_Assignment_:
Read through the lines below for the string "drawable" and copy each one that has it.
──────── Data provided
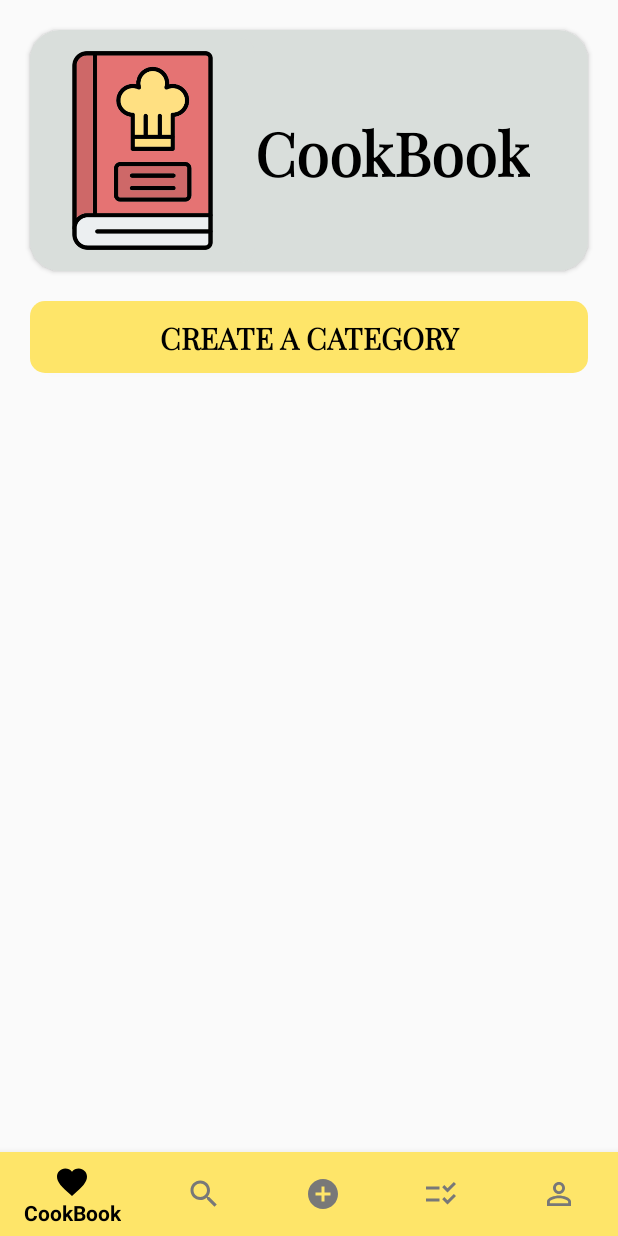
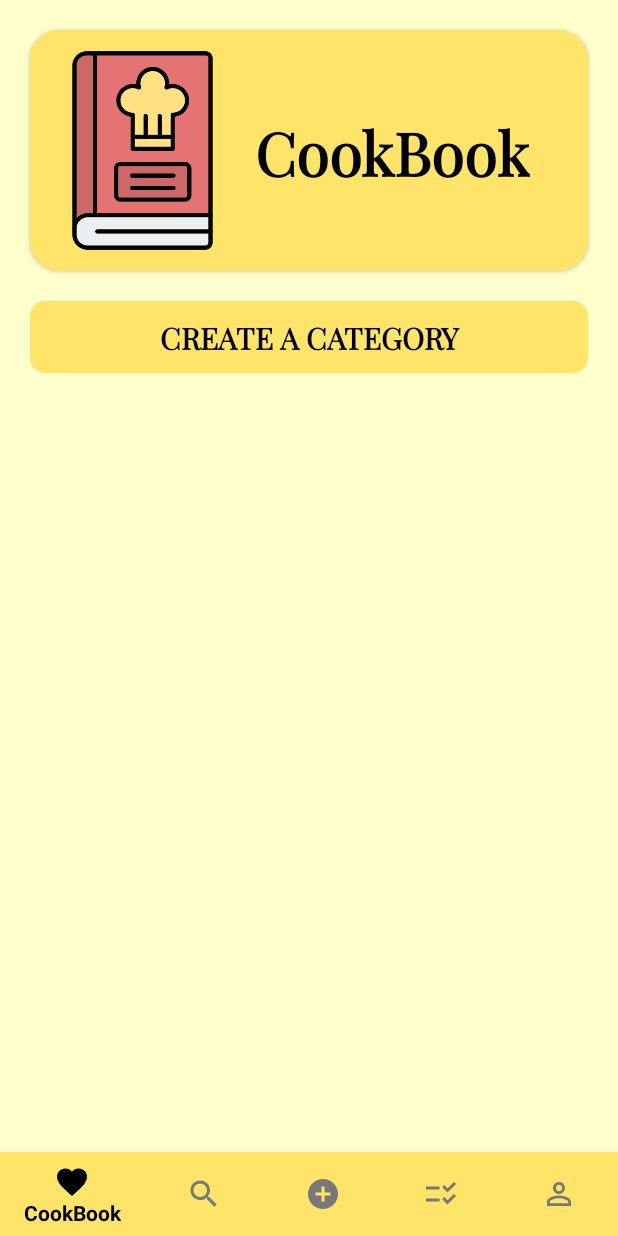
Before and after one commit to RitaSaeed/CookingOverEasy-App, an Android app: the screen it shows after launch once a user with an empty profile is signed in (HomePage), on a phone screen of 412 x 824 dp. Run offline under Robolectric (Android 15) with nearby library versions, the phone set to English and light mode, and no system bars; our stand-ins replace Firebase (no records; nobody signed in at launch, a user with empty details on screens opened directly).

```diff
--- a/app/src/main/res/drawable/roundcorner.xml
+++ b/app/src/main/res/drawable/roundcorner.xml
@@ -1,5 +1,6 @@
 <?xml version="1.0" encoding="utf-8"?>
 <shape xmlns:android="http://schemas.android.com/apk/res/android">
-    <solid android:color="#d9dedb" />
+<!--    <solid android:color="#d9dedb" />-->
+    <solid android:color="@color/lightyellow"/>
     <corners android:radius="10dp" />
 </shape>
--- a/app/src/main/res/layout/fragment_cook_book.xml
+++ b/app/src/main/res/layout/fragment_cook_book.xml
@@ -4,6 +4,7 @@
     xmlns:tools="http://schemas.android.com/tools"
     android:layout_width="match_parent"
     android:layout_height="match_parent"
+    android:background="@color/backgroundYellow"
     tools:context=".CookBookFragment">
 
     <LinearLayout
@@ -17,7 +18,7 @@
             android:layout_height="wrap_content"
             android:layout_margin="20dp"
             app:cardCornerRadius="20dp"
-            android:backgroundTint="#d9dedb">
+            android:backgroundTint="@color/lightyellow">
             <LinearLayout
                 android:layout_width="match_parent"
                 android:layout_height="match_parent"
```
Also changed, not shown: app/src/main/res/drawable/cookbookiconblue.png (added).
────────────────
_Problem solution_:
--- a/app/src/main/res/drawable/roundcorner.xml
+++ b/app/src/main/res/drawable/roundcorner.xml
Also changed, not shown: app/src/main/res/drawable/cookbookiconblue.png (added).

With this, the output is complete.